The International Criminal Court has described the likely reelection of Sudan’s president Mr. Omar al-Bashir as a Hitler election. The Sudanese legislative, regional and presidential elections, scheduled for April 11 to 13, are a key part of the 2005 peace accord that ended two decades of civil war between the country’s largely Muslim north and the Christian south.
The remarks were made by ICCs chief prosecutor, Luis Moreno-Ocampo, on Tuesday during a press conference in Brussels.
According to Mr. Moreno-Ocampo, the European Union’s observers on the ground are facing “a big challenge. It’s like monitoring a Hitler election.”

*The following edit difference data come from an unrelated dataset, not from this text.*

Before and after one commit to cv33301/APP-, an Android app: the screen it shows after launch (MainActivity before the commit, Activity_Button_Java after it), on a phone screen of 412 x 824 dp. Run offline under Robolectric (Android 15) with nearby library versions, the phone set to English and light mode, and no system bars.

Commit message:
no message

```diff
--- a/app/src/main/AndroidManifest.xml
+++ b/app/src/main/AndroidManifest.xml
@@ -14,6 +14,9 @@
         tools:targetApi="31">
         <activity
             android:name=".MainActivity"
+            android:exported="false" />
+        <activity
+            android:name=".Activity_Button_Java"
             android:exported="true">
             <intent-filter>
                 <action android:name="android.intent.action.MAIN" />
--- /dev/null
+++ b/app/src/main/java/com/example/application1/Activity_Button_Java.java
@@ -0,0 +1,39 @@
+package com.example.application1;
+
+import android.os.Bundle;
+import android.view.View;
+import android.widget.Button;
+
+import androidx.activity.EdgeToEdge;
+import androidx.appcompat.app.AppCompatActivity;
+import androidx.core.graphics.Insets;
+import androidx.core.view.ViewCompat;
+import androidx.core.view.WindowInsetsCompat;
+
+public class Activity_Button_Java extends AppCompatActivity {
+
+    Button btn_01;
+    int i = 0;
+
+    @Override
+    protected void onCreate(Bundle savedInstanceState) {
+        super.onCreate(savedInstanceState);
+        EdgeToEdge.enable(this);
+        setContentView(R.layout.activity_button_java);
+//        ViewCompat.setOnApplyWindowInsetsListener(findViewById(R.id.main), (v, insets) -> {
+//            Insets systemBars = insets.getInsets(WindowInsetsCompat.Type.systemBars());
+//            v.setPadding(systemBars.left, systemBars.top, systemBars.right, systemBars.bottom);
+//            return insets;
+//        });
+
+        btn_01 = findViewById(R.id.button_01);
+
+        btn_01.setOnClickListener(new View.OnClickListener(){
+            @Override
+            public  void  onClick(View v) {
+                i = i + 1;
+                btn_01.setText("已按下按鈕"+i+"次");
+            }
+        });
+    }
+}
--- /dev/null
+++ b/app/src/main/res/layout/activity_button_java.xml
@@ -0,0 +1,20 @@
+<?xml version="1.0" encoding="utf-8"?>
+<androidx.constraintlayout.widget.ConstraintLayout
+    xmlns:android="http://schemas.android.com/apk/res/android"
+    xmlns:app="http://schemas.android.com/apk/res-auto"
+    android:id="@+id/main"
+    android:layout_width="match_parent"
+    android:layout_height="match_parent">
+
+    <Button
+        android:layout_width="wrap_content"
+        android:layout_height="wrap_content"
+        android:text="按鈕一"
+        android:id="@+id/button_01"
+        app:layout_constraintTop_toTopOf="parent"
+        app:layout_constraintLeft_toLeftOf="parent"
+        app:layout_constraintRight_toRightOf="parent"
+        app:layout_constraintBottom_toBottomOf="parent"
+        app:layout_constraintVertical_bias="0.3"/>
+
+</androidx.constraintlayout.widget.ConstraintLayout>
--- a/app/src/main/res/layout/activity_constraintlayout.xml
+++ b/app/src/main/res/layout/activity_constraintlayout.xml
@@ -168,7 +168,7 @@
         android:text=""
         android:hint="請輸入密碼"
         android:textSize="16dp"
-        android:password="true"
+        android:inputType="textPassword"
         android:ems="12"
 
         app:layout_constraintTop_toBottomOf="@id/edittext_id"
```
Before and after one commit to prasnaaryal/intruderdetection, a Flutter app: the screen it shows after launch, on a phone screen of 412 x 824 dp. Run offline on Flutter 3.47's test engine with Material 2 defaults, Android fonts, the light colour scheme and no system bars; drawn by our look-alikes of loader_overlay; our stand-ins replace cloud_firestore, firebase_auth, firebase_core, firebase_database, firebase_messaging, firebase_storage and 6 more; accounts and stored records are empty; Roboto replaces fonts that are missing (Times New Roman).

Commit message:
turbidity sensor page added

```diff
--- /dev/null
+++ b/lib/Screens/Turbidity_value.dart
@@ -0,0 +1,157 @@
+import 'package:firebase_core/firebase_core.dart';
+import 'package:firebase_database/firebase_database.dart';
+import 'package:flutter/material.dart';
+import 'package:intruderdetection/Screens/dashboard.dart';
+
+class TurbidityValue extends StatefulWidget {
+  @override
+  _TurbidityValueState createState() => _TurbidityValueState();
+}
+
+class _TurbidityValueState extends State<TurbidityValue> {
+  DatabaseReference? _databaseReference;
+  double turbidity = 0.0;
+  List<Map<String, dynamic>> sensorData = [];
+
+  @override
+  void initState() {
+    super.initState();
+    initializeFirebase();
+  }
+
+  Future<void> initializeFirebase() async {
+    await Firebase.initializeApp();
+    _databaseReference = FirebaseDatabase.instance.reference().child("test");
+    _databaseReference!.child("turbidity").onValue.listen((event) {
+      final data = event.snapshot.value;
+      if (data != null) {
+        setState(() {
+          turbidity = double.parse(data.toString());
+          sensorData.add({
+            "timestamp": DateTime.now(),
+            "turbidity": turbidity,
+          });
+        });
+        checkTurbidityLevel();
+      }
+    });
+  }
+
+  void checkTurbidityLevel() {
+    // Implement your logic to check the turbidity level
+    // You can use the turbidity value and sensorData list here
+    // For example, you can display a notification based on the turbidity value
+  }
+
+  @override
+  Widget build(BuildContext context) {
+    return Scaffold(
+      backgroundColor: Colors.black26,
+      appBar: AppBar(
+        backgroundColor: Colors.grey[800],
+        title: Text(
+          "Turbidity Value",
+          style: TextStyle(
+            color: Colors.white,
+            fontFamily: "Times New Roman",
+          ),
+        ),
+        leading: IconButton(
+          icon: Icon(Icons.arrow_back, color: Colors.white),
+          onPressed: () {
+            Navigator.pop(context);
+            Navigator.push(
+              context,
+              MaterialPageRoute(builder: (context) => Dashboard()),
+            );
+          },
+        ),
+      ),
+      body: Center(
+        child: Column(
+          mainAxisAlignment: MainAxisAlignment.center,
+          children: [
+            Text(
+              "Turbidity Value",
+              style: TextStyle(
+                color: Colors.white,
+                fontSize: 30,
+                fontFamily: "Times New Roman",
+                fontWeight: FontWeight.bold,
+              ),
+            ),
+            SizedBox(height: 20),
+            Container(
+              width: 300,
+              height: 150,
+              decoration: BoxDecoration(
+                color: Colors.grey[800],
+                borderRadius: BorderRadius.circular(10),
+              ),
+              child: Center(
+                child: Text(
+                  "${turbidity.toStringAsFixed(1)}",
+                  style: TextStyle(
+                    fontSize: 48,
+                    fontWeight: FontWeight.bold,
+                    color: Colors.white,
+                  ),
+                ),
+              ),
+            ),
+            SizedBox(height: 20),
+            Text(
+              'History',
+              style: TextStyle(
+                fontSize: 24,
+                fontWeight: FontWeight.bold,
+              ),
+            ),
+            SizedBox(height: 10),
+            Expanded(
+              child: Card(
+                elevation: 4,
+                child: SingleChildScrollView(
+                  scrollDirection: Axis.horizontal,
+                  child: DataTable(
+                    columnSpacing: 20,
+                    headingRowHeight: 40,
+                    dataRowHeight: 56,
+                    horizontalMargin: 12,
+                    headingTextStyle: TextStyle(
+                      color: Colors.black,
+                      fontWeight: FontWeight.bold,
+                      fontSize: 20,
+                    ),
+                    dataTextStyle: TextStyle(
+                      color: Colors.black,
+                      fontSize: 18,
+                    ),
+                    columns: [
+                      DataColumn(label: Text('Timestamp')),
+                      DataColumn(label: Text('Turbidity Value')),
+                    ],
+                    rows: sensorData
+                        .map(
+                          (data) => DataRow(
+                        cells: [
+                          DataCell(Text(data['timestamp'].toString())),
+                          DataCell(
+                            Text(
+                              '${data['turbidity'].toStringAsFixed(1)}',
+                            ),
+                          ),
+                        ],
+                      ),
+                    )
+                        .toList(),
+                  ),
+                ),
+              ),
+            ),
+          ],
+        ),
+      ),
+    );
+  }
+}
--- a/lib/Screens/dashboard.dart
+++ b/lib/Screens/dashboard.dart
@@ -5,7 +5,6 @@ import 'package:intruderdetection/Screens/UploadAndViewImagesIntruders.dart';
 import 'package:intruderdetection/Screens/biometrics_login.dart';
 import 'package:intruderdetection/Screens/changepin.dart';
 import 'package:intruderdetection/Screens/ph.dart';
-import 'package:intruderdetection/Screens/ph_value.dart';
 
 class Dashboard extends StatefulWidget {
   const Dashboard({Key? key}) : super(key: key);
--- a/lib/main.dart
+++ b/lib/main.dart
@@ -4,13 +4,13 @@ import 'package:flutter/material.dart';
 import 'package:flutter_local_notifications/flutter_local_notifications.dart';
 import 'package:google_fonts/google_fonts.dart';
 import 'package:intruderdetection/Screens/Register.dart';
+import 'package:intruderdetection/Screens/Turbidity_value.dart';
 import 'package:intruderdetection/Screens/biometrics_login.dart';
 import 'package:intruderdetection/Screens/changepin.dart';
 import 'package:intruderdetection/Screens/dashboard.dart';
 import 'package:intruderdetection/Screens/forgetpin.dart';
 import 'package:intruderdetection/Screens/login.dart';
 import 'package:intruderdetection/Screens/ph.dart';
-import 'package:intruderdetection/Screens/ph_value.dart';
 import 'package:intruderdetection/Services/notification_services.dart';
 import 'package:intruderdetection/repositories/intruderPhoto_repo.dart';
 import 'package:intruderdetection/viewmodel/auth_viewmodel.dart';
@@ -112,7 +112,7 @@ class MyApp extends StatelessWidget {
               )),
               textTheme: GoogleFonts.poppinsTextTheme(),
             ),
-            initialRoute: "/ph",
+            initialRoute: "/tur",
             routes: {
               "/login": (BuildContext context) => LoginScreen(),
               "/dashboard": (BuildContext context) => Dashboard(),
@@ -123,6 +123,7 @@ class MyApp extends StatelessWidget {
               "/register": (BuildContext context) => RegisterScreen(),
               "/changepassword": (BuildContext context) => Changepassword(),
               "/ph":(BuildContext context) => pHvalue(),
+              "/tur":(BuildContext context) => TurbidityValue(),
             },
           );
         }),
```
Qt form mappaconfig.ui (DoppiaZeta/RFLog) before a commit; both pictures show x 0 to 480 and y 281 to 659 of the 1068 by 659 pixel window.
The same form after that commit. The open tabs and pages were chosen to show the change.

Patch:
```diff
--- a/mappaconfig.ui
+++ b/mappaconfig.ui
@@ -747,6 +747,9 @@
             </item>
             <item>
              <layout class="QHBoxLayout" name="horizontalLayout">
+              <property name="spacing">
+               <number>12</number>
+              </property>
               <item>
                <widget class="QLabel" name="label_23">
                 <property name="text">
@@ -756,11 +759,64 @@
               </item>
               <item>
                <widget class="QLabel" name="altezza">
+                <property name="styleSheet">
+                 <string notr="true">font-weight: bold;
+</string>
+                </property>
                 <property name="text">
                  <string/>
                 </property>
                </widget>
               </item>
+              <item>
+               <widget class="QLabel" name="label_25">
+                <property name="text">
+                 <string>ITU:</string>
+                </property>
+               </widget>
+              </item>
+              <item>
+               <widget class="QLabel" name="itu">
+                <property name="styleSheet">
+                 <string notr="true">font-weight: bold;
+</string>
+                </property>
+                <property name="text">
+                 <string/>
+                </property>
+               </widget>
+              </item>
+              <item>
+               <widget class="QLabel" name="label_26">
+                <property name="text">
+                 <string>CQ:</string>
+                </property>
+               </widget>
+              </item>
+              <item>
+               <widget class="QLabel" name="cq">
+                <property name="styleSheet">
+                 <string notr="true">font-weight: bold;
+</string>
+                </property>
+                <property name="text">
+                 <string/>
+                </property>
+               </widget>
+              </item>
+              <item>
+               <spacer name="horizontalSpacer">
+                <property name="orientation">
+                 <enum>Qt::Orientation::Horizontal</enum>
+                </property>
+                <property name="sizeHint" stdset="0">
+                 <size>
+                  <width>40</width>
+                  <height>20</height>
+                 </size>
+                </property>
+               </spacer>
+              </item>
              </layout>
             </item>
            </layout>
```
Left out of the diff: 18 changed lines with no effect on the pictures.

In February an ICC appeals chamber ordered a review of al-Bashir’s arrest warrant for alleged atrocities in the war-torn western Sudanese province of Darfur. It urged judges to reconsider their decision to omit genocide from the warrant issued in March last year, saying they had made an error in law.
Earlier this week, Mr. al-Bashir threatened United States-funded election observers, Carter Center, with expulsion and attacks, should elections scheduled for April 11 be postponed by Carter Center the only long-term supervising mission in Sudan.
Carter Center has sited such reasons as inadequate security of civilians, chronic instability in the south and a continuing refugee crisis in the Darfur region.
Reiterating the concerns of the Carter Center, Human Rights Watch said on Sunday that there was government [al-Bashir’s government] oppression of the opposition, and there was no freedom of speech and of the press which undermines the chances of holding a convincing ballot vote.
Mr. al-Bashir seized power in a bloodless coup in 1989, and is wanted by the ICC for war crimes in Darfur where hundreds of thousands of people still live in refugee camps after a separate conflict.
Mr. Moreno-Ocampo says it is the duty of the Sudanese government in the first place to arrest al-Bashir.
Despite the election being described as a Hitler election, Mr. Bashir who has been elected as president twice in ballots which were largely boycotted by most opposition parties, remains well-liked in the north of the country and so is expected to be re-elected as president for a third term.